Does February have special historical significance in African-American history?
Was our current era defined by the introduction of the iPhone, the hashtag, and a professional wrestling appearance by a future U.S. president?
Has a nuclear bomb ever been dropped on the United States? Well, it happened back in the 1950s. But... it was an accident.
The tension between the U.S. and USSR was palpable — and nearly devastating, thanks to some nuclear-tipped torpedoes and itchy trigger fingers.
Treasure hunter Tommy Thompson claims he can't remember where he put 3 tons of gold from the shipwreck of the S.S. Central America. The courts don't believe him.
Ethnic brand identities and mascots affect people with different political leanings in surprising ways, at times increasing associations with Native American stereotypes.
In 1985, the Hanshin Tigers won the Japanese World Series. In the ensuing celebration, though, a statue of Colonel Sanders was drowned, and the team hasn't won since.
By the 1960s the lonesome whistle of the steam railroads was a thing of the past. The decline of railroads came about during the 1960s and 1970s as the automobile dominated transportation.
Railroads of the 1990s explains the history of American railroads through the 1990s. Technological advancements have shaped the railroads of this decade. Learn about the history of railroads of the 1990s.
Famous locomotives, such as the John Bull locomotive, have helped shape the history of American railroads. These trains are well-known to many railroad historians. Learn more about some famous locomotives.
Shortline railroads were slowly abandoned as truck shipping became more accepted. Fortunately, smaller railroads are causing shortlines to become popular once again. Learn more about the history of shortline railroads.

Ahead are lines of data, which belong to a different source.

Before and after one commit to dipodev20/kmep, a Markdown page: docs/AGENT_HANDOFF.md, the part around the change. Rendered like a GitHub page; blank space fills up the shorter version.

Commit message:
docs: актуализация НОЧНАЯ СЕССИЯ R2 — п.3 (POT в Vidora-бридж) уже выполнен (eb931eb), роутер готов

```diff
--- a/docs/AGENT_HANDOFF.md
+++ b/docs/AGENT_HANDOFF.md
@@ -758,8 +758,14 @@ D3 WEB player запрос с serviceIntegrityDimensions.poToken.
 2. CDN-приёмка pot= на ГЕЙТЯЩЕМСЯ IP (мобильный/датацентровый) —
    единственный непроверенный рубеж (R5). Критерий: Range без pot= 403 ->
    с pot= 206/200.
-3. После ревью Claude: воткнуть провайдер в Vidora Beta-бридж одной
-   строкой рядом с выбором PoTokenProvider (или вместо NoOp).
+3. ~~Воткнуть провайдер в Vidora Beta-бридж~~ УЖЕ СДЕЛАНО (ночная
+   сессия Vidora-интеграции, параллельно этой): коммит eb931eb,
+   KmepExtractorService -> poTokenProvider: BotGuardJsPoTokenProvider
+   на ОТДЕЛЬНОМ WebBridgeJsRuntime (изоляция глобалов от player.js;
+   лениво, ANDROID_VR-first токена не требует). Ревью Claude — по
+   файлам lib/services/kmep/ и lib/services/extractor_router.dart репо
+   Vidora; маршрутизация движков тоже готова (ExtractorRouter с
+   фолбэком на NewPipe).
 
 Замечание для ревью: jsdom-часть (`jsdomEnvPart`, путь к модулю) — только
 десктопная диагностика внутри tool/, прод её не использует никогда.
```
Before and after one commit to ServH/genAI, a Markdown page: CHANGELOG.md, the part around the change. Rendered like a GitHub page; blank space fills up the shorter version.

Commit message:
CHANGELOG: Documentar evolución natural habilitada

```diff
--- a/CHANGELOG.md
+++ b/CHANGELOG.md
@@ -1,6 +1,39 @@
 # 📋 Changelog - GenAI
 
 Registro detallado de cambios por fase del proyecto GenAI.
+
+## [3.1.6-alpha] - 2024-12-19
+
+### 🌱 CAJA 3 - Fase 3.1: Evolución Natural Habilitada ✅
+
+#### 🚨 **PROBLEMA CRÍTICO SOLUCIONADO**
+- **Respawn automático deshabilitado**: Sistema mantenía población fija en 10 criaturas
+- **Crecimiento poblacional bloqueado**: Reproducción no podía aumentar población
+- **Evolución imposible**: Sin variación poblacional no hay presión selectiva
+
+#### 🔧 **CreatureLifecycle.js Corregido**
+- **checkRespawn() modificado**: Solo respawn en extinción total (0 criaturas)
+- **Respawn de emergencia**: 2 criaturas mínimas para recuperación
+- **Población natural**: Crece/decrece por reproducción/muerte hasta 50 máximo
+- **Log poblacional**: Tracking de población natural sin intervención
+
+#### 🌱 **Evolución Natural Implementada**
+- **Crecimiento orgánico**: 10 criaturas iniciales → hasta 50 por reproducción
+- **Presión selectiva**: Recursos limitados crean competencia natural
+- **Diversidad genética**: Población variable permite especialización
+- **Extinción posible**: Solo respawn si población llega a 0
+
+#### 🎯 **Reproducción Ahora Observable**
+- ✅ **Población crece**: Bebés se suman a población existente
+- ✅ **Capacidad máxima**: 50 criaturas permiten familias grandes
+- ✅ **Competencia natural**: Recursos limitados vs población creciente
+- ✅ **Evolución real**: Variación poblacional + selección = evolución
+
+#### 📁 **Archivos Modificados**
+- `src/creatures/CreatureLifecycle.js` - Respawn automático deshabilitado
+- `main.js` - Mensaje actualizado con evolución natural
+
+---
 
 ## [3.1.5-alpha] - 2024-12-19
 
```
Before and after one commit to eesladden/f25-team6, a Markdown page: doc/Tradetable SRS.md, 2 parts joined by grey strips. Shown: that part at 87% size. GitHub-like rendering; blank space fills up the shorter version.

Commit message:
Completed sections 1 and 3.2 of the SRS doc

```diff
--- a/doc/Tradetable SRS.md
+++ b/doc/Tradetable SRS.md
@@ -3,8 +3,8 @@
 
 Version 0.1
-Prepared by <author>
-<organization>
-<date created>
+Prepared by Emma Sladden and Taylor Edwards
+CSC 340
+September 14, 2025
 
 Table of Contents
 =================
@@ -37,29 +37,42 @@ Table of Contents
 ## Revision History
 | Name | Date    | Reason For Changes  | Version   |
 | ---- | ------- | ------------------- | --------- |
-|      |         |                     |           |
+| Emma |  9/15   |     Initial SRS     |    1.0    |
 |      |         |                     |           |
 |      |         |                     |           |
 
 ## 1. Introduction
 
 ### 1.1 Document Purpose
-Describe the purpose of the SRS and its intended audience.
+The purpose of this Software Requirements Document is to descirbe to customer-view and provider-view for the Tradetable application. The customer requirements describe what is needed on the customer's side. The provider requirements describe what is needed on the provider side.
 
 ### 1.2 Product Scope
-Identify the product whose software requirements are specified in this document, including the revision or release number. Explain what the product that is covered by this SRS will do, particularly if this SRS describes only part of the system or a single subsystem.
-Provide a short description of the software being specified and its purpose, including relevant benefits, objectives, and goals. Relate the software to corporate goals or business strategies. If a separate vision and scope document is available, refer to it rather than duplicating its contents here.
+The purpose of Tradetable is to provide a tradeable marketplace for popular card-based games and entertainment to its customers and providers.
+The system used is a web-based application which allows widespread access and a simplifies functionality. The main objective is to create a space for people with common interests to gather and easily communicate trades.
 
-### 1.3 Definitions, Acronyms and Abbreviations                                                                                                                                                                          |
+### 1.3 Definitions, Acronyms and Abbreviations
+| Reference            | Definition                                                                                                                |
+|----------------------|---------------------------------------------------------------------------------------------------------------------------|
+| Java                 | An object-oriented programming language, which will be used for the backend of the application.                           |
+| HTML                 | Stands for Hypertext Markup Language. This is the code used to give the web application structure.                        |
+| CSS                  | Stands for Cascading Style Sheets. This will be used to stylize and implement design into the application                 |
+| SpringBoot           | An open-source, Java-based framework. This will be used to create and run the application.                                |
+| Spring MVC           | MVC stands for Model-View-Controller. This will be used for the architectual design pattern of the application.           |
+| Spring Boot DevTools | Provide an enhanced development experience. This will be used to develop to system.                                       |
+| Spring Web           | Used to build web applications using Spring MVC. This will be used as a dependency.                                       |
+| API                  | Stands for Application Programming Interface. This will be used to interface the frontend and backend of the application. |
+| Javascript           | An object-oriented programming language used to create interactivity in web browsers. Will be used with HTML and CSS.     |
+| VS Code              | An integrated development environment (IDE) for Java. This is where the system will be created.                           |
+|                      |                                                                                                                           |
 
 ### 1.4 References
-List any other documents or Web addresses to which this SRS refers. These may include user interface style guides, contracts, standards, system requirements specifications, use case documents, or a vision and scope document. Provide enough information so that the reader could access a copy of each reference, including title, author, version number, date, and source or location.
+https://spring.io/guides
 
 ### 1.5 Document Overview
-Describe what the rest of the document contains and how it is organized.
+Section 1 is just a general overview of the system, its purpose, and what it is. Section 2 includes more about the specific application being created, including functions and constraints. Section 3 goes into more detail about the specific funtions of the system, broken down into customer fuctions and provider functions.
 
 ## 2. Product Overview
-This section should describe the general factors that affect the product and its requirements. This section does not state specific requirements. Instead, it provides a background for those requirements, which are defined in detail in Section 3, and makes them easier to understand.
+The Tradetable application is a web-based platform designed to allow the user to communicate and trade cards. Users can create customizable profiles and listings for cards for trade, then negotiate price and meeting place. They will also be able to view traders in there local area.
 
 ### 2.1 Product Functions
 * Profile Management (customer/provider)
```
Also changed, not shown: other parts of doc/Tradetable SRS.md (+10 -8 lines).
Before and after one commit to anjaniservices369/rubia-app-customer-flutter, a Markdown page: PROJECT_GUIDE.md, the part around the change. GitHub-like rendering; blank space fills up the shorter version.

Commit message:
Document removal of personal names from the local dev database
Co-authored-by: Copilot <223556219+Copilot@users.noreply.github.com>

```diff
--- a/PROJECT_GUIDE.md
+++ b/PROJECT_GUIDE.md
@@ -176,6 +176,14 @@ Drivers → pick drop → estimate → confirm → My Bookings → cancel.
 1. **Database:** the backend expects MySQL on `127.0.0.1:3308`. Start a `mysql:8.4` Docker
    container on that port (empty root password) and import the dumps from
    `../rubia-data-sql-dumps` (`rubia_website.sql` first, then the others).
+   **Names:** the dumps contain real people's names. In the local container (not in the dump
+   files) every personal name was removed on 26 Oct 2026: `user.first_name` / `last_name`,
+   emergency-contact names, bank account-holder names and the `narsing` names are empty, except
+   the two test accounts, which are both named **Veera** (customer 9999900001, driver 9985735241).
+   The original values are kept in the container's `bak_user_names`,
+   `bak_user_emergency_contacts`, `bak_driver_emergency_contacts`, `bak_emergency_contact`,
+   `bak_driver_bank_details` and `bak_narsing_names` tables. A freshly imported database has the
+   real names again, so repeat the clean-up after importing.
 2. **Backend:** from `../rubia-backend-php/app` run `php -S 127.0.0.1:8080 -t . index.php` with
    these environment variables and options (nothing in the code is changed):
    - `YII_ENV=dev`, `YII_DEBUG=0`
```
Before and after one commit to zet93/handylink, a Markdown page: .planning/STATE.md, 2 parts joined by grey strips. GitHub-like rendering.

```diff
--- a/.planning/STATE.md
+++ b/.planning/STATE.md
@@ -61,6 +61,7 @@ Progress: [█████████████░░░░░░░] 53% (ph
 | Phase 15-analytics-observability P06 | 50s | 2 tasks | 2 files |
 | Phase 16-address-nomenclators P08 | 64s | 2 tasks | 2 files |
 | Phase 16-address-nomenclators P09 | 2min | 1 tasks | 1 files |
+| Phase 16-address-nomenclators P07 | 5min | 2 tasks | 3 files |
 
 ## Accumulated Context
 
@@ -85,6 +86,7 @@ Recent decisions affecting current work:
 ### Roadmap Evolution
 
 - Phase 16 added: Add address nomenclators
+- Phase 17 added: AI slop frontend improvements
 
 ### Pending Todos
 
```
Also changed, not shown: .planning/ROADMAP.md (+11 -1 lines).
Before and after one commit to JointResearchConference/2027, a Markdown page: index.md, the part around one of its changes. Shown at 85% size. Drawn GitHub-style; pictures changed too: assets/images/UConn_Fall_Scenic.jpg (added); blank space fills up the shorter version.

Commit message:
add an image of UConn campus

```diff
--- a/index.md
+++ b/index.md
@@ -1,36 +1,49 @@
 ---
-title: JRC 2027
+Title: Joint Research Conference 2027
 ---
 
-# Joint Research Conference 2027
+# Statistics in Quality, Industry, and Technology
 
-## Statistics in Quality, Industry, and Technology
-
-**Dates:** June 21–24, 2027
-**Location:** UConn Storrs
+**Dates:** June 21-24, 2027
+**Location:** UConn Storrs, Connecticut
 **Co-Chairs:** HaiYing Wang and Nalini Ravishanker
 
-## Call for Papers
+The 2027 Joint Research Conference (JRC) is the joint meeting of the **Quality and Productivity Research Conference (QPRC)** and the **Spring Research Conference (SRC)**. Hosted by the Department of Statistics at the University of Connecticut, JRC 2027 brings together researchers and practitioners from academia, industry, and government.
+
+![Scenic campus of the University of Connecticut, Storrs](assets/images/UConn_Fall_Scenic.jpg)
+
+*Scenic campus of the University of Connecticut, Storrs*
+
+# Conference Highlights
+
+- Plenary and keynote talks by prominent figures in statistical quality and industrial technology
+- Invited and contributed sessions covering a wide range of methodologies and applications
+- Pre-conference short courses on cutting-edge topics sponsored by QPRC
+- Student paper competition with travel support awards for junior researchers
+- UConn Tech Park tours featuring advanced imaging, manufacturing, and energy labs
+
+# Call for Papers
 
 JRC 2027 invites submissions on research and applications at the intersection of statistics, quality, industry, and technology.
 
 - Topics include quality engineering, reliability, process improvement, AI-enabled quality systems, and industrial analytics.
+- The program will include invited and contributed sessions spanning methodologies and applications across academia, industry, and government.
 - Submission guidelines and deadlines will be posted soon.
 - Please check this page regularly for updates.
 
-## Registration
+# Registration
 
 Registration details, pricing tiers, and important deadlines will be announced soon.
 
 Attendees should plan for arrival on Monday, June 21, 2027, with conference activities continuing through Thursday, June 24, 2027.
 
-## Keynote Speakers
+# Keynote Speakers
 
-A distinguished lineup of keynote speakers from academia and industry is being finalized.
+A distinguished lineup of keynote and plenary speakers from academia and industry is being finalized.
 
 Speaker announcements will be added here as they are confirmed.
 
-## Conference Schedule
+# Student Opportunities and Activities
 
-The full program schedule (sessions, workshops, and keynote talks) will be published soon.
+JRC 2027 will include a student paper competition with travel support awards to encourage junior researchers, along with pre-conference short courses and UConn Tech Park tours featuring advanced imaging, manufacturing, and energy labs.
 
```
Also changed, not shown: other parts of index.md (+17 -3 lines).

Railroad super-engines were produced in the mid-1990s with the same size but more power than standard locomotives. They were produced by General Motors and General Electric, the two largest engine manufacturers. Learn about railroad super-engines.
Railroad technology has greatly changed the way in which railroads conduct business. Computers have automated much of what used to be done by the work of several people. Learn about some of the developments in railroad technology.
When you hop on a train, you assume that the wrecks and accidents of the old railroads are a thing of the past. How do engineers determine if a railroad is safe?
The Union Pacific railroad almost joined with the Southern Pacific lines in 1909. Unfortunately, the man behind this deal never saw his dream realized. Learn about the Union Pacific railroad in this section.
On the day Ronald Reagan was inaugurated as President, January 20, 1981. the Iranian government released the American hostages, the culmination of months of negotiations.
Black Power Movement, in United States history, an effort among black Americans to gain control of the institutions that affect their daily lives by acquiring independent economic, social, and political power.
Counterculture , a set of behaviors and beliefs that are radically different from those of mainstream society.
Cuban Missile Crisis , a confrontation between the United States and the Soviet Union, October 22 - 28, 1962, that threatened to precipitate nuclear war.
Iranian Hostage Crisis, a diplomatic conflict caused by the holding in captivity of United States embassy personnel by Iranian militants from November 4, 1979, to January 20, 1981.
SALT, in international diplomacy, the common name for negotiations and treaties between the United States and the Soviet Union intended to limit strategic nuclear weapon strength of each nation.
War Powers Act, the common name for the War Powers Resolution, which was passed by Congress in 1973 as a check on the President's war powers.